- Data for the task:
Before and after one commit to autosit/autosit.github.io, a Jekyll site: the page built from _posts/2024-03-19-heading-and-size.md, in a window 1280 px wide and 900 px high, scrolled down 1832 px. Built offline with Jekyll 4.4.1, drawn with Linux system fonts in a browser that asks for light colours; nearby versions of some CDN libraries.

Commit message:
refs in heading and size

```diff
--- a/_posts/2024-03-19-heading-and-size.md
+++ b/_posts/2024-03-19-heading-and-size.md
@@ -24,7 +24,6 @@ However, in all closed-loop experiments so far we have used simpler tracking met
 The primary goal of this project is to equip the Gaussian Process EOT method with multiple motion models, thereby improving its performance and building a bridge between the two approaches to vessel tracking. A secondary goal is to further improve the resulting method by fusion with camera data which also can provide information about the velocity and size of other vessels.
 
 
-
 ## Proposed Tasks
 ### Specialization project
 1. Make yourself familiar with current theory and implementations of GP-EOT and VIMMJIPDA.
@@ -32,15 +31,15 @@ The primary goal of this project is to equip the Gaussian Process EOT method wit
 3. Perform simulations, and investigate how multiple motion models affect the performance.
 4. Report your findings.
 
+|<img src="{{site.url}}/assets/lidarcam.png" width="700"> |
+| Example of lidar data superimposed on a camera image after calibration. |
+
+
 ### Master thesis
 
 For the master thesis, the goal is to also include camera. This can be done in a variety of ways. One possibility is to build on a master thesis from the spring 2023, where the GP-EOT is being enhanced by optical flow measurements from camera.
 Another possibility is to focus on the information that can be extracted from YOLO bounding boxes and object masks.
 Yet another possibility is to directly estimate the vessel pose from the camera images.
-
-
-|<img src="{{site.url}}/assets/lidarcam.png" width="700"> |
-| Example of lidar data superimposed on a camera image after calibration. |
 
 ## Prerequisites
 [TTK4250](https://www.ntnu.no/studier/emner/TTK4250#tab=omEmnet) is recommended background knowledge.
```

- Task prompt: Exactly as they appear above, print all the entries.

- Solved exercise:
Before and after one commit to autosit/autosit.github.io, a Jekyll site: the page built from _posts/2024-03-19-heading-and-size.md, in a window 1280 px wide and 900 px high, scrolled down 1832 px. Built offline with Jekyll 4.4.1, drawn with Linux system fonts in a browser that asks for light colours; nearby versions of some CDN libraries.

Commit message:
refs in heading and size

```diff
--- a/_posts/2024-03-19-heading-and-size.md
+++ b/_posts/2024-03-19-heading-and-size.md
@@ -24,7 +24,6 @@ However, in all closed-loop experiments so far we have used simpler tracking met
 The primary goal of this project is to equip the Gaussian Process EOT method with multiple motion models, thereby improving its performance and building a bridge between the two approaches to vessel tracking. A secondary goal is to further improve the resulting method by fusion with camera data which also can provide information about the velocity and size of other vessels.
 
 
-
 ## Proposed Tasks
 ### Specialization project
 1. Make yourself familiar with current theory and implementations of GP-EOT and VIMMJIPDA.
@@ -32,15 +31,15 @@ The primary goal of this project is to equip the Gaussian Process EOT method wit
 3. Perform simulations, and investigate how multiple motion models affect the performance.
 4. Report your findings.
 
+|<img src="{{site.url}}/assets/lidarcam.png" width="700"> |
+| Example of lidar data superimposed on a camera image after calibration. |
+
+
 ### Master thesis
 
 For the master thesis, the goal is to also include camera. This can be done in a variety of ways. One possibility is to build on a master thesis from the spring 2023, where the GP-EOT is being enhanced by optical flow measurements from camera.
 Another possibility is to focus on the information that can be extracted from YOLO bounding boxes and object masks.
 Yet another possibility is to directly estimate the vessel pose from the camera images.
-
-
-|<img src="{{site.url}}/assets/lidarcam.png" width="700"> |
-| Example of lidar data superimposed on a camera image after calibration. |
 
 ## Prerequisites
 [TTK4250](https://www.ntnu.no/studier/emner/TTK4250#tab=omEmnet) is recommended background knowledge.
```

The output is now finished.